Sir Andrew Macphail Homestead

Heritage, it's in our nature.

Category: History

Writing & Yoga Workshop

A Sunday Afternoon in Late May at Macphail Homestead

Spend an afternoon at the Macphail Homestead, writing in the Great Room in the house, doing yoga in the Nature Centre in the barn, taking a meditative walk along the stream. Tune into the natural world and the homestead world so loved by Sir Andrew Macphail’s mother, Catherine.

In his semi-autobiographical memoir, The Master’s Wife, Sir Andrew Macphail writes about his mother, Catherine Moore Smith McPhail, who was the schoolmaster’s wife. Catherine had a strong influence—an indelible influence—on Sir Andrew and his many siblings, on her husband, and on the homestead itself.

“The Master’s wife had a love for every growing thing,” writes Macphail. “…From every journey she would bring home a slip, a flower, or a shrub. She planted them in any obscure place known only to herself, and a child had to move with care lest he did damage. Occasionally they grew, and a child would be set to weed away the thicket of grass that surrounded them.”

Catherine’s “solicitude for a plant was so great that she would not allow it to be pruned. Roses ran wild; shrubs sent up suckers that grew into ungainly trees. When in time the garden became a jungle, the utmost she would permit was that a branch be tied back with a piece of string; it must not be allowed to feel the pain of iron. …But to all objectors she had her answer on a summer day when she looked up into the sky and beheld the heavens filled with flowers, and heard the bees murmuring like surf on a distant shore. If on that day the humming-bird came to the honeysuckle she kept for this convenience, her triumph was complete.”

Rachel Leslie, Kundalini and Hatha yoga teacher, and Deirdre Kessler, author and current P.E.I. poet laureate, will hold an afternoon writing and yoga workshop at Macphail Homestead on Sunday, May 20, 2018, from 1:00 p.m. to 5:30 p.m. Cost: $45 includes all writing materials & refreshment break. Yoga mats and other props provided, but bring your own mat if you wish. To register, contact Rachel Leslie r.leslie@bellaliant.net  or tel: 902 215-0668.

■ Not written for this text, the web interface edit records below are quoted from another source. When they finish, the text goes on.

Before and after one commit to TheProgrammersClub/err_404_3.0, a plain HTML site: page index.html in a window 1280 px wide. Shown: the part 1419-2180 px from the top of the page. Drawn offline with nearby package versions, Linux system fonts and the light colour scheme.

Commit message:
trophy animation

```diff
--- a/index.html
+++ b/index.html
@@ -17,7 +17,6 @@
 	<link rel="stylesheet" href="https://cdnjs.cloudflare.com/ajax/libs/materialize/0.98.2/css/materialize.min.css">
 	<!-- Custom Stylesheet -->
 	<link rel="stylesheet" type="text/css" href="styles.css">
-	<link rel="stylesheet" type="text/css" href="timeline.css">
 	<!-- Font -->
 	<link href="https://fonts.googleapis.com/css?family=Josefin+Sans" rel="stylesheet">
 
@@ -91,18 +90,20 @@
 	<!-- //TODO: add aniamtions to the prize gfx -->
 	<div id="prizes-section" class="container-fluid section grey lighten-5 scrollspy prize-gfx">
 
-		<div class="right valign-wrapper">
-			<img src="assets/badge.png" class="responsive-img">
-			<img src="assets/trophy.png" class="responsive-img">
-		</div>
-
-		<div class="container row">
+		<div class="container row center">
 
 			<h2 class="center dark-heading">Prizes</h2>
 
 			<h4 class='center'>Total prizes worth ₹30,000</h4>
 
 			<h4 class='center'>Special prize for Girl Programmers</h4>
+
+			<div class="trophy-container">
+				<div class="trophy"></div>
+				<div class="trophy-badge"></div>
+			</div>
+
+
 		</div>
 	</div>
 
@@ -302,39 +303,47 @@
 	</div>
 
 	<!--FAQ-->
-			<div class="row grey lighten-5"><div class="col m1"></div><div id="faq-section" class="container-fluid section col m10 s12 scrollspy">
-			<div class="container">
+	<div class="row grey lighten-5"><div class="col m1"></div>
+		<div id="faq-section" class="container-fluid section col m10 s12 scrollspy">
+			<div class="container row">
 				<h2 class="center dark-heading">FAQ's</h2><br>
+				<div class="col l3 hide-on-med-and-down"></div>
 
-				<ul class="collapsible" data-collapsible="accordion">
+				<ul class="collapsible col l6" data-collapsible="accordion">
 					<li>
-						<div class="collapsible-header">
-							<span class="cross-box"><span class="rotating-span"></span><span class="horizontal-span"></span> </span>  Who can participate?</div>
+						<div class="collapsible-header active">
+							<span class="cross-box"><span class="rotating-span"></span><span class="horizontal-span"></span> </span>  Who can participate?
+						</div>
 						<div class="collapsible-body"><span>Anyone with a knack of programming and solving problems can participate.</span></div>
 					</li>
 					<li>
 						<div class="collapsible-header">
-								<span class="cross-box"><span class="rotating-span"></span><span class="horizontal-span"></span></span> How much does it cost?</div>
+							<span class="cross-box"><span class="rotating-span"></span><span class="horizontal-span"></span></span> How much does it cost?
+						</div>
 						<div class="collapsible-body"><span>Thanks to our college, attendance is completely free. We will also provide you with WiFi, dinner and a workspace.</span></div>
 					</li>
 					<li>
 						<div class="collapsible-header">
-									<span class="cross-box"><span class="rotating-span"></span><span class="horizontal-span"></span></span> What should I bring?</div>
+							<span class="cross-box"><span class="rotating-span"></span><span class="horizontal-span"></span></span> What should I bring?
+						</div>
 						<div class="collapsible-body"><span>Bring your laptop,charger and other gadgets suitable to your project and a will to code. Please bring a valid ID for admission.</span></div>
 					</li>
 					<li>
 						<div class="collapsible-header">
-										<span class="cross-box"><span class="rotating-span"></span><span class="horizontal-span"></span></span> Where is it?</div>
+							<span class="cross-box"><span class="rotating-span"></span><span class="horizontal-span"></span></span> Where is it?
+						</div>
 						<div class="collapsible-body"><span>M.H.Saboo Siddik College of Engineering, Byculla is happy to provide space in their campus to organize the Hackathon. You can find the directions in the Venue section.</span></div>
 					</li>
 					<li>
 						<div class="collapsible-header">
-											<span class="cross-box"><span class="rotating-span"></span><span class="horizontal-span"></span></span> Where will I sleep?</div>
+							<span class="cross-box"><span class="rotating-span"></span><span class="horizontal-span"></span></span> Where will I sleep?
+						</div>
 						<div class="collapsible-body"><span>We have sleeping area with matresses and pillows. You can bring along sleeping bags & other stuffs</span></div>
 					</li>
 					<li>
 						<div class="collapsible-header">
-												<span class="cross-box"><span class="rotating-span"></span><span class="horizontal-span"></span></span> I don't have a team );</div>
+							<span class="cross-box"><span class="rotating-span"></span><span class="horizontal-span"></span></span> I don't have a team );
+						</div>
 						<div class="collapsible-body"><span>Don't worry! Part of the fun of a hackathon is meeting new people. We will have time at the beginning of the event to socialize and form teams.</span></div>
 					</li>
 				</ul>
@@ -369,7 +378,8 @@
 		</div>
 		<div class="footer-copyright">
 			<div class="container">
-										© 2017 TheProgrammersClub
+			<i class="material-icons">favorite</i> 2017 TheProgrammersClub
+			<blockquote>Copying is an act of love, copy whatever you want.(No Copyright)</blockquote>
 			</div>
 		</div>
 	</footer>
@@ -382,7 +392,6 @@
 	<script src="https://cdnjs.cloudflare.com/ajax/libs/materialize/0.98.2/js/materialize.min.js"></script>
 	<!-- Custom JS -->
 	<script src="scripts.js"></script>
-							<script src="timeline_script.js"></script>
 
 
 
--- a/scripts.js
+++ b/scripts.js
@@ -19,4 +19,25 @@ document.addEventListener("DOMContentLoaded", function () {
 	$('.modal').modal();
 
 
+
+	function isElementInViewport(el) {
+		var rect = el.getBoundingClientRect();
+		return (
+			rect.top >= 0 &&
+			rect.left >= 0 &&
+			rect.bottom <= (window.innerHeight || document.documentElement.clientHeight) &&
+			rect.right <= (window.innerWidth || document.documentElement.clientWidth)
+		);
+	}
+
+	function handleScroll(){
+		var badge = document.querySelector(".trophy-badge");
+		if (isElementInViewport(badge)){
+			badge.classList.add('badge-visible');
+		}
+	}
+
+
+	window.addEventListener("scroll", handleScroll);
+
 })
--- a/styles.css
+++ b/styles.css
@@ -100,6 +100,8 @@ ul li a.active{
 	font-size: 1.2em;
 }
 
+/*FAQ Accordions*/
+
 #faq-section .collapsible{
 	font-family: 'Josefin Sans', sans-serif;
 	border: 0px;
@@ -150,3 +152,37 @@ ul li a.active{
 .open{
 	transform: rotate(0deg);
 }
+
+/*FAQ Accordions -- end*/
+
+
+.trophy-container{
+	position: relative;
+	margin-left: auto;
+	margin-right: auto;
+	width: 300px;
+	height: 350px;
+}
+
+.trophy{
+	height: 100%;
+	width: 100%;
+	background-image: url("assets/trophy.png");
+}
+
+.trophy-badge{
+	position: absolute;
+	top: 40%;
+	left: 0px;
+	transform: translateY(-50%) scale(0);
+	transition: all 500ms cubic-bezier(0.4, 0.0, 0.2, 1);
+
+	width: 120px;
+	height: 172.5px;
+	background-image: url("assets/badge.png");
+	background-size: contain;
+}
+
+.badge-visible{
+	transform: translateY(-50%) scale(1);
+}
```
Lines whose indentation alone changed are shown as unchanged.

Potato Growing at the Macphail Farm in Orwell, 1911

Among the printed documents in the Library at the Macphail Homestead is a copy of a 4-page article from The Patriot newspaper, Charlottetown, dated 24 August 1911. There’s a typed note at the beginning saying that it’s a copy of a photocopy, but “the spacing and punctuation are duplicated as much as possible.” The given title is “POTATO GROWING by the Messrs. Macphail at Orwell.” The article is written in the third person by a reporter

Using draft horses to demonstrate historical farming practices.

but includes extensive quotes from Dr. Macphail – referring to Andrew. His brother is referred to as “Professor Alexander Macphail of Queen’s University.”

The article states that five years earlier the brothers “took up potato growing according to scientific principles, on the farm in Orwell.” In that summer, 1911, they had some 30 acres “under potatoes”. It was their intention “to supply any farmer with sets,” provided they agreed to store the seed potatoes properly.

Three of the 30 acres were devoted to a variety they had developed themselves, the “Orwell Square.” This potato represented a type which could be obtained by selection of several different varieties. Its chief characteristics were: freedom from rot, uniformity of size, regularity of shape, the toughness of skin, and fine quality and flavour. It matured in 105 days.

Fifteen different varieties of white potatoes had been tried on the farm. They were procured from various places, including New York State, Maine, Bermuda, Scotland, England, and the Ottawa Experimental Farm.

The summer of 1911 was very dry – the worst that part of the Island had experienced in 60 years, and the crop was affected. Undaunted, the Macphail brothers resorted to irrigation, pumping water from the river – 500 yards away — by means of a gasoline engine. Also that summer, they erected a frost-proof warehouse, so that the potatoes could be stored all winter in hopes of receiving a better price in the spring. 

The potato planting was also done in an efficient manner, “by a machine operated by a man and a boy.” It could plant seven acres in a day. The fertilizer was added at the same time: the machine “opens a furrow in front into which the fertilizer is dropped.”O there has been a great advance in scientific agriculture.’”

(Harry Baglole, Sept. 17, 2011)